- Take Clear Actions— Similarly, Act!. Don’t worry if every step is not mapped out. Don’t worry if problems can be seen lingering on the horizon. Take clear and intentional action toward your goals understanding most perceived problems will either disappear before you encounter them and the rest you will find are quite manageable as your strengths and confidence build together over time.

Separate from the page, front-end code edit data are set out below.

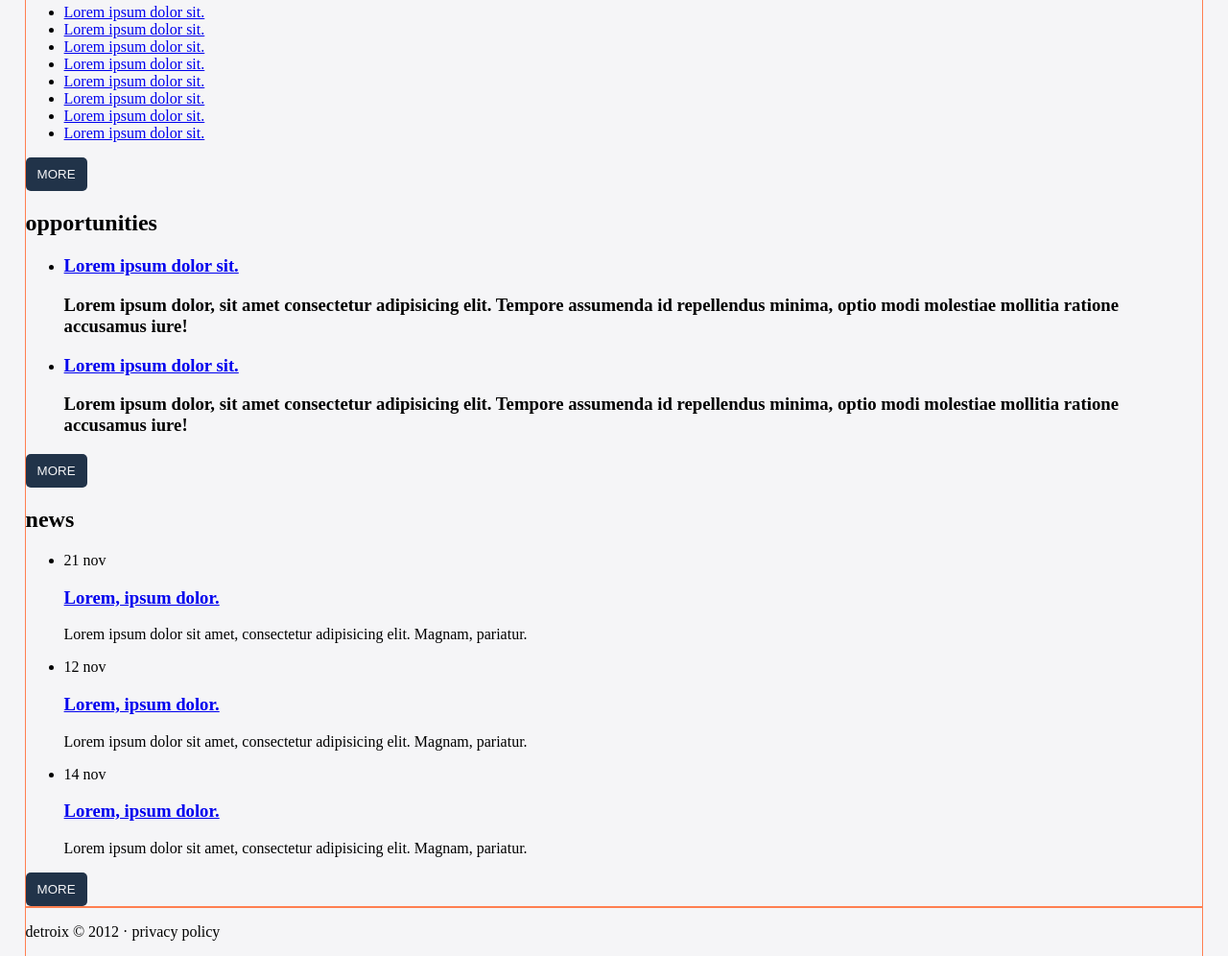
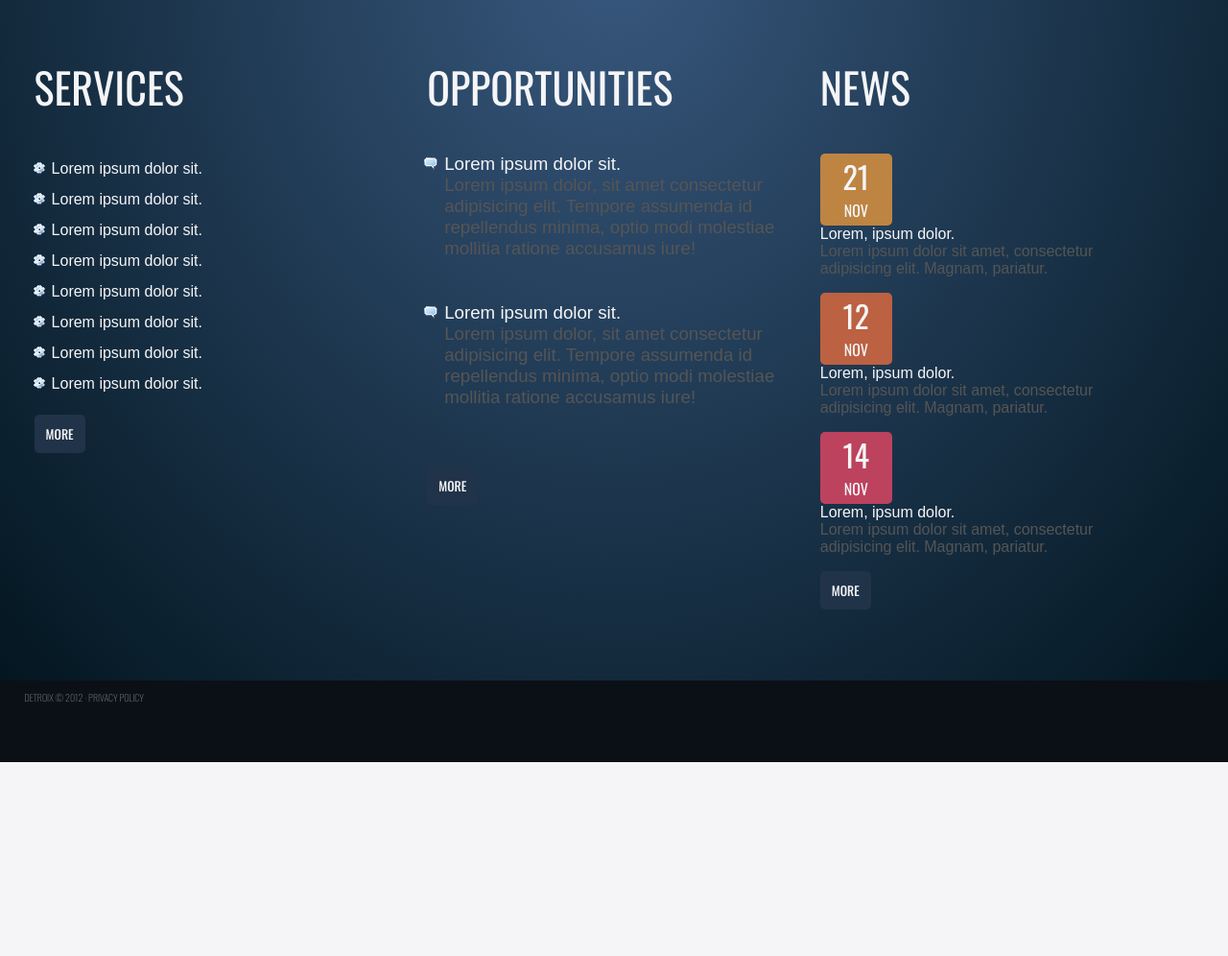
Before and after one commit to zzeekko/detroix, a plain HTML site: page index.html in a window 1280 px wide. Shown: the part 1460-2456 px from the top of the page at 96% size. After the commit the page ends 2254 px from the top, so only its background shows below. Drawn offline with nearby package versions, Linux system fonts and the light colour scheme.

Commit message:
completed stylesheet 1

```diff
--- a/css/style.css
+++ b/css/style.css
@@ -3,13 +3,13 @@
 :root {
     --btnColor: #213349;
     --date1: #be8442;
-    --date2: #bc6142
+    --date2: #bc6142;
     --date3: #bd425e;
     --font1: "Oswald", sans-serif;
     --footerSec2: #0b1016;
     --prim: #131c29;
     --grad: radial-gradient(
-        top center,
+        at top center,
         #38587e,
         #031620
     );
@@ -35,7 +35,7 @@ body {
 .container {
     margin: 0 auto;
     width: 96%;
-    border: 1px solid coral;
+    /* border: 1px solid coral; */
 }
 
 .content-box {
@@ -53,7 +53,8 @@ body {
 .content-heading {
     color: var(--prim);
     font-family: var(--font1);
-    font-size: calc(32px + (48 - 32) * ((100vw - 300px) / (1600 - 300)));
+    font-size: calc(36px + (56 - 36) * ((100vw - 300px) / (1600 - 300)));
+    font-weight: 400;
     text-transform: uppercase;
 }
 
@@ -67,6 +68,54 @@ body {
     font-family: sans-serif;
 }
 
+.date, .month {
+    display: block;
+    margin: 0;
+    color: var(--tert);
+    font-family: var(--font1);
+    text-align: center;
+    text-transform: uppercase;
+}
+
+.date {
+    font-size: 32px;
+}
+
+.date-div {
+    /* padding: 8px; */
+    margin-right: 16px;
+    width: 75px;
+    height: 75px;
+    border-radius: 5px;
+}
+
+.date-div, .news-block {
+    float: left;
+}
+
+.footer-content {
+    padding: 10px;
+    width: calc(100% / 3);
+    float: left;
+    /* border: 1px solid yellow; */
+}
+
+.footer-heading {
+    color: var(--tert);
+    font-family: var(--font1);
+    font-size: calc(32px + (48 - 32) * ((100vw - 300px) / (1600 - 300)));
+    font-weight: 400;
+    text-transform: uppercase;
+}
+
+.fs2-text {
+    margin: 0;
+    color: #777;
+    font-family: var(--font1);
+    font-size: 10px;
+    font-weight: 200;
+    text-transform: uppercase;
+}
 
 .hero-img {
     display: block;
@@ -118,11 +167,69 @@ body {
 .more-btn {
     padding: 10px 12px;
     color: var(--tert);
-    font-family: sans-serif;
+    font-family: var(--font1);
+    font-weight: 450;
     text-transform: uppercase;
     background-color: var(--btnColor);
     border: none;
     border-radius: 5px;
+}
+
+.news-block {
+    width: 300px;
+    /* border: 1px solid white; */
+}
+
+.news-heading {
+    margin: 0;
+    font-family: sans-serif;
+    font-size: 16px;
+    font-weight: 400;
+}
+
+.news-item {
+    margin-bottom: 16px;
+}
+
+.news-link {
+    color: var(--tert);
+    text-decoration: none;
+}
+
+.news-text {
+    margin: 0;
+    color: #555;
+    font-family: sans-serif;
+}
+
+.opps-heading {
+    margin: 0;
+    font-weight: 400;
+}
+
+.opps-item {
+    padding-bottom: 45px;
+    font-family: sans-serif;
+}
+
+.opps-link {
+    color: var(--tert);
+    text-decoration: none;
+}
+
+.opps-text {
+    margin: 0;
+    color: #555;
+}
+
+.services-item {
+    font-family: sans-serif;
+    line-height: 2;
+}
+
+.services-link {
+    color: var(--tert);
+    text-decoration: none;
 }
 
 .slider {
@@ -151,6 +258,29 @@ body {
 }
 
 /* ids */
+
+#dateDiv1 {
+    background-color: var(--date1);
+}
+
+#dateDiv2 {
+    background-color: var(--date2);
+}
+
+#dateDiv3 {
+    background-color: var(--date3);
+}
+
+#footerSection1 {
+    padding: 56px 0 64px;
+    background-color: var(--prim);
+    background-image: var(--grad);
+}
+
+#footerSection2 {
+    padding: 10px 0 60px;
+    background-color: var(--footerSec2);
+}
 
 #headerSection1 {
     width: 100%;
@@ -188,5 +318,20 @@ body {
     margin: 0;
     width: 50%;
     float: left;
-    border: 1px solid dodgerblue;
+    /* border: 1px solid dodgerblue; */
 }
+
+#newsList {
+    padding-left: 0;
+    list-style-type: none;
+}
+
+#oppsList {
+    padding-left: 18px;
+    list-style-image: url(../images/chat.png);
+}
+
+#servicesList {
+    padding-left: 18px;
+    list-style-image: url('../images/cog.png');
+}
--- a/index.html
+++ b/index.html
@@ -170,6 +170,7 @@
                                     </h3>
                                     <p class="news-text">Lorem ipsum dolor sit amet, consectetur adipisicing elit. Magnam, pariatur.</p>
                                 </div>
+                                <div class="clear"></div>
                             </li>
                             <li class="news-item">
                                 <div class="date-div" id="dateDiv2">
@@ -182,6 +183,7 @@
                                     </h3>
                                     <p class="news-text">Lorem ipsum dolor sit amet, consectetur adipisicing elit. Magnam, pariatur.</p>
                                 </div>
+                                <div class="clear"></div>
                             </li>
                             <li class="news-item">
                                 <div class="date-div" id="dateDiv3">
@@ -194,10 +196,12 @@
                                     </h3>
                                     <p class="news-text">Lorem ipsum dolor sit amet, consectetur adipisicing elit. Magnam, pariatur.</p>
                                 </div>
+                                <div class="clear"></div>
                             </li>
                         </ul>
                         <button class="more-btn">more</button>
                     </div>
+                    <div class="clear"></div>
                 </div>
             </div>
         </section>
```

- Tune Into What is Positive— Negative thinking robs you of the enjoyment of life and is generally learned behavior. It tends to attract others with similarly negative vibes and turns away those with brighter outlooks. An optimistic worldview assumes good things will come your way and attracts others with similarly positive outlooks. Surrounded by others who are hopeful about their circumstances reinforces your reservoir of hope and will carry you through trying times. Even when negative thinking overcomes you, ask yourself, “what do I know to be positive in my experience in all this?” There will be positive elements in each set of circumstances that you can make your point of reference.
- Keep Perspective— When you don’t know the future, do you fill in the blanks with the worst possible scenarios? Do you then shy away from moving forward– toward an event or situation? Even when facing very painful events, try to consider the stressful situation in a broader context, and keep a long-term view of things. See where the situation fits into the larger picture of your life and ambitions.
- Be Kind to Yourself— Have a healthy and realistic view of yourself and your abilities and limitations. Don’t overstate your strengths, gifts and talents. Also, don’t overstate your weaknesses, faults, and shortcomings. Relax your grip on self-perceptions that were given to you by others and those perceptions will relax their grip on you. Have confidence in your personal power, value and worth as a person.
- Grow Yourself— Life is a process and you are a work in progress rather than a finished product. While we languish or even stagnate in our successes, we seem to actually grow stronger in unexpected ways after struggling through adversity or loss. Challenging events grow stronger relationships, a greater sense of personal strength and purpose, and deep feelings of self-worth and value, often adding to the dimension of depth and meaning in our spirituality and love of life.
Resiliency is a critical element of maturity. The ability to live life on life’s terms and to bounce back from adversity lies at the heart of personal resiliency. Like muscle memory, this ability increases with focus and effort and requires training and practice. Behavioral strategies that can help keep you grounded as you deal with the stresses and uncertainties of living include:
- Taking initiative in dealing with your problems and meeting the challenges of daily living.
- Getting support and encouragement from those committed to your health, happiness and well-being.
- Asking for help from others when you are at an impasse and investing in yourself by working with appropriate professionals to accomplish your long term objectives.
Professional Recovery Coaching allows you to explore, evaluate and transform your life’s master narrative. As a Recovery Coach, I will walk with you in the wilderness of your life story, help you recognize the voices of impulsivity and develop change-strategies appropriate to your personal long term recovery objectives.
I thank you for visiting my site today and hope to hear from you. I can be reached through this site or you can call me at (530) 515-5198 for a FREE, NO OBLIGATION, 100% CONFIDENTIAL Recovery Coaching Session.